Your employer may offer you only 1 insurance plan, or may offer you a choice of several different types of plans. There are 4 main kinds of health coverage plans:

Some of the main differences between the plans are costs, how you choose the doctor you see, and the amount of paperwork you have to fill out. Talk to your employer’s Human Resources department to learn more about how each plan they offer works and how much it will cost you.

When you sign up for a plan, you’ll get a booklet, called your policy, with details about your plan. Reading through this booklet carefully can save you time and money.

Public and private coverage at the same time

You can have both private health coverage and public health coverage at the same time. Some private plans have rules limiting what services they will pay for.

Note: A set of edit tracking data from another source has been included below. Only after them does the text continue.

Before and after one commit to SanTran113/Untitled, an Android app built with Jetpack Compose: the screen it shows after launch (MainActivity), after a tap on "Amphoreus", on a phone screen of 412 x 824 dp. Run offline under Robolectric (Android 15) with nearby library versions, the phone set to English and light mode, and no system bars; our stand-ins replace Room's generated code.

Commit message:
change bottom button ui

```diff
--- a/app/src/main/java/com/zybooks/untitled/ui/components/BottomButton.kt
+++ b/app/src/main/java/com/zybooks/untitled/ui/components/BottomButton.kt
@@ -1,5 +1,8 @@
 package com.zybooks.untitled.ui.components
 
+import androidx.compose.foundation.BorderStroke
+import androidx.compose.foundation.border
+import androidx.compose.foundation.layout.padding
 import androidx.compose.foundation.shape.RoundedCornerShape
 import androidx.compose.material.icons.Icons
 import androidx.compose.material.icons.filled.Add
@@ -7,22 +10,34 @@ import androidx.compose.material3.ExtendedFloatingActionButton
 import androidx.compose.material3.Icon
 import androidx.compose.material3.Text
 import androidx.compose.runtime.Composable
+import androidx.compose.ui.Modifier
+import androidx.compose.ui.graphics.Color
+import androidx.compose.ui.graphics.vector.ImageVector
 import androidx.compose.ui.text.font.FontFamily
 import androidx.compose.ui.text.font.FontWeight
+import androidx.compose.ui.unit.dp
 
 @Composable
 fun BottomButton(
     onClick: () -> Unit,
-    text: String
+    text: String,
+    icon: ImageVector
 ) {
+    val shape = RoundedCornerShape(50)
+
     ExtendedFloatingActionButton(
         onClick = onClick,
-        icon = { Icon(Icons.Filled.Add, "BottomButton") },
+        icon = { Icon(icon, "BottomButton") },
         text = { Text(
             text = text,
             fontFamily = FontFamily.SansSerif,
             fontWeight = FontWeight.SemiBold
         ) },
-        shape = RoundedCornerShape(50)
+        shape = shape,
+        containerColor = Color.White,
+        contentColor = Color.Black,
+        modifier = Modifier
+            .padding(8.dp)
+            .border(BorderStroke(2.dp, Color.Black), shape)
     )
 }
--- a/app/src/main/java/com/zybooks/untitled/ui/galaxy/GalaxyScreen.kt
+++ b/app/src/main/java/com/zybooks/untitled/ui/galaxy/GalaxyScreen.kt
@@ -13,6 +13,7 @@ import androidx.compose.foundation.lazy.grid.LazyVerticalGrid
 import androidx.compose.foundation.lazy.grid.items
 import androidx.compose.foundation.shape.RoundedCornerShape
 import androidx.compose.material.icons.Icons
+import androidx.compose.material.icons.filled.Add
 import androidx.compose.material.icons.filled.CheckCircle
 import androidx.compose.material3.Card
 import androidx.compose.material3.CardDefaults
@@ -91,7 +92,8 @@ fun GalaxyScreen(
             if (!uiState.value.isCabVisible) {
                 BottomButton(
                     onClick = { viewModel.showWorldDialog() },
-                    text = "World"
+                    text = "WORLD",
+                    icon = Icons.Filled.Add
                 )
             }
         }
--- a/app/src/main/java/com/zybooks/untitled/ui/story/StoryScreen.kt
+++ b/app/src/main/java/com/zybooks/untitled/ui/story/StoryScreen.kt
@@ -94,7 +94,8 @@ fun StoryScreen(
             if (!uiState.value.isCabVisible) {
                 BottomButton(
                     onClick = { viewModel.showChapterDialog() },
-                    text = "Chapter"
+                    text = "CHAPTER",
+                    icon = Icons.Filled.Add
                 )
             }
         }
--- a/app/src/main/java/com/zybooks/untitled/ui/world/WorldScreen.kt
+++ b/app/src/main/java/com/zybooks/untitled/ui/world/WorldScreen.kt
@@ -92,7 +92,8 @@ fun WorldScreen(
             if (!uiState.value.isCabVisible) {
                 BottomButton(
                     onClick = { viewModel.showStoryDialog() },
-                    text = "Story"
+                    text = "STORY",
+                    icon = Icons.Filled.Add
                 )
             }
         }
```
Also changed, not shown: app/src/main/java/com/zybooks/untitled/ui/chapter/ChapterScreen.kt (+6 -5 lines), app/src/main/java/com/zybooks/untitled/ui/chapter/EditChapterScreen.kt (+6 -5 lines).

These rules may include some services that are critical to some people with disabilities, such as Personal Assistance Services (PAS) and private duty nursing.

If you are eligible for Medicare or MO HealthNet and you get a job that offers you private group coverage, be sure you understand how they will work together. Sometimes your MO HealthNet coverage will help pay for some costs associated with your private coverage, such as your premium, copayments, or deductibles.

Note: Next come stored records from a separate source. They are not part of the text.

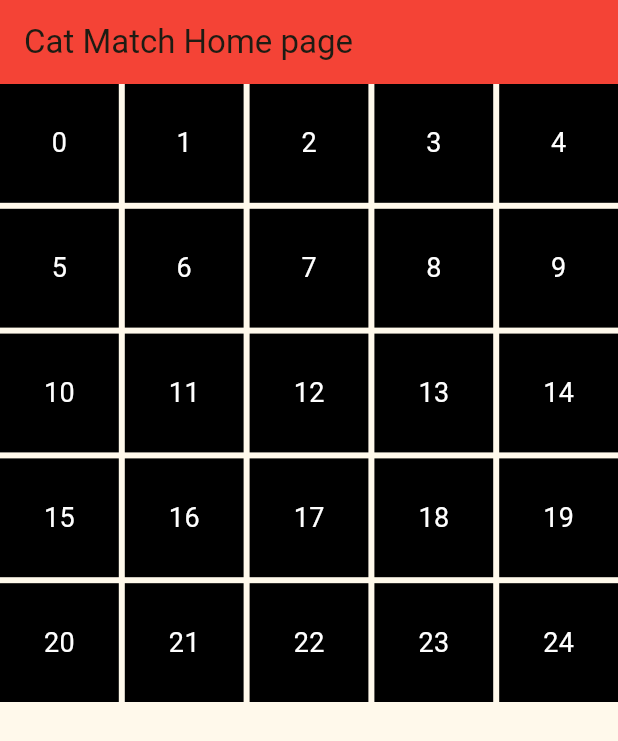
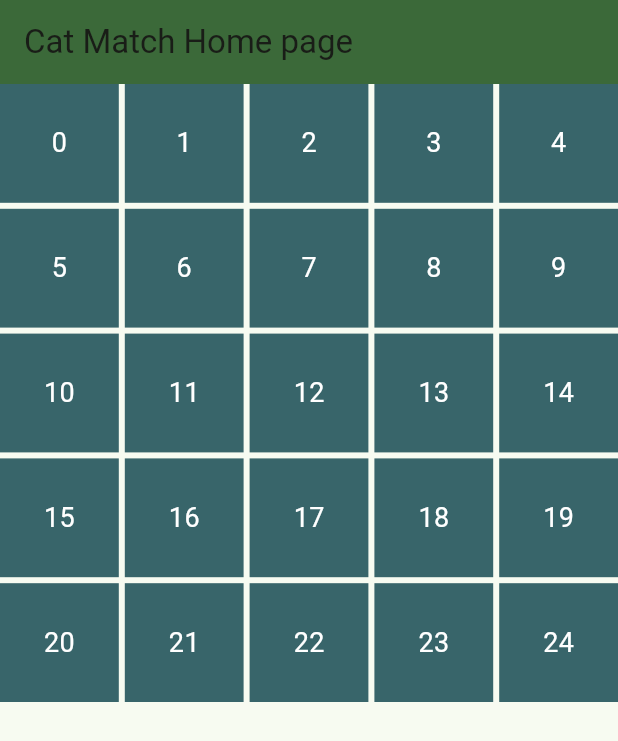
Before and after one commit to rossmawd/flutter_first_app, a Flutter app: the screen it shows after launch, on a phone screen of 412 x 824 dp. Shown: the top 741 px of the screen. Run offline on Flutter 3.47's test engine with Material 3 defaults, Android fonts, the light colour scheme and no system bars.

Commit message:
using theme colors

```diff
--- a/lib/main.dart
+++ b/lib/main.dart
@@ -13,7 +13,7 @@ class MyApp extends StatelessWidget {
     return MaterialApp(
       title: 'Cat Match',
       theme: ThemeData(
-        colorScheme: ColorScheme.fromSeed(seedColor: Colors.yellow),
+        colorScheme: ColorScheme.fromSeed(seedColor: Colors.green),
         useMaterial3: true,
       ),
       home: const MyHomePage(title: 'Cat Match Home page'),
@@ -48,7 +48,7 @@ class _MyHomePageState extends State<MyHomePage> {
 
     return Scaffold(
       appBar: AppBar(
-        backgroundColor: Colors.red,
+        backgroundColor: Theme.of(context).colorScheme.primary,
         title: Text(widget.title),
       ),
       body: GridView.builder(
@@ -86,10 +86,11 @@ class TileWidget extends StatelessWidget {
   Widget build(BuildContext context) {
     return InkWell(
       onTap: () => handleClick(index),
-      highlightColor: Colors.red,
-      splashColor: Colors.blue,
+      highlightColor: Theme.of(context).colorScheme.secondary,
+      splashColor: Theme.of(context).colorScheme.tertiaryFixed,
       child: Ink(
-        color: isSelected ? Colors.white : Colors.black,
+        color:
+            isSelected ? Colors.white : Theme.of(context).colorScheme.tertiary,
         child: Center(
           child: Text(
             '$index',
```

Buying an Individual Plan on Healthcare.gov

Some people pay a health coverage company directly for their health care coverage instead of getting it through their jobs or parents. This is called individual coverage. With individual coverage, you will usually have to pay a monthly premium. Additional expenses, such as copayments, co-insurance, and a deductible, work the same way as they do for employer-sponsored plans. Also, like employer-sponsored coverage, you can choose between different types of plans like PPOs and HMOs.

The main reason to get an individual plan is if you cannot get health coverage from:

  • Your job
  • Your spouse’s job
  • Your parent’s job
  • MO HealthNet, or
  • Medicare.

If you are in that situation, Healthcare.gov is the easiest place to apply for individual coverage. It used to be that health insurance companies could deny your application or charge you more if you had a disability, but starting in 2014, that's no longer true. Now, anybody under the age of 65 can go to Healthcare.gov and sign up for a private insurance plan.

If you cannot get health coverage from any of the above options and your family’s income is between 100% and 400% of the Federal Poverty Guidelines (FPG), $48,560 per year for an individual ($100,400 for a family of four), the government may help you pay your monthly premium via a tax credit. If your family’s income is between 100% and 250% of FPG, $30,350 for an individual ($62,750 for a family of four), the government will also help you get a plan that has lower copayments and other expenses.

Note: If your income is below 100% of FPG ($12,140 for an individual; $25,100 for a family of four), you cannot get government help paying for your insurance. You could still get an individual plan on Healthcare.gov, but you would have to pay the full premium yourself.

How Does Your Income Compare to FPG?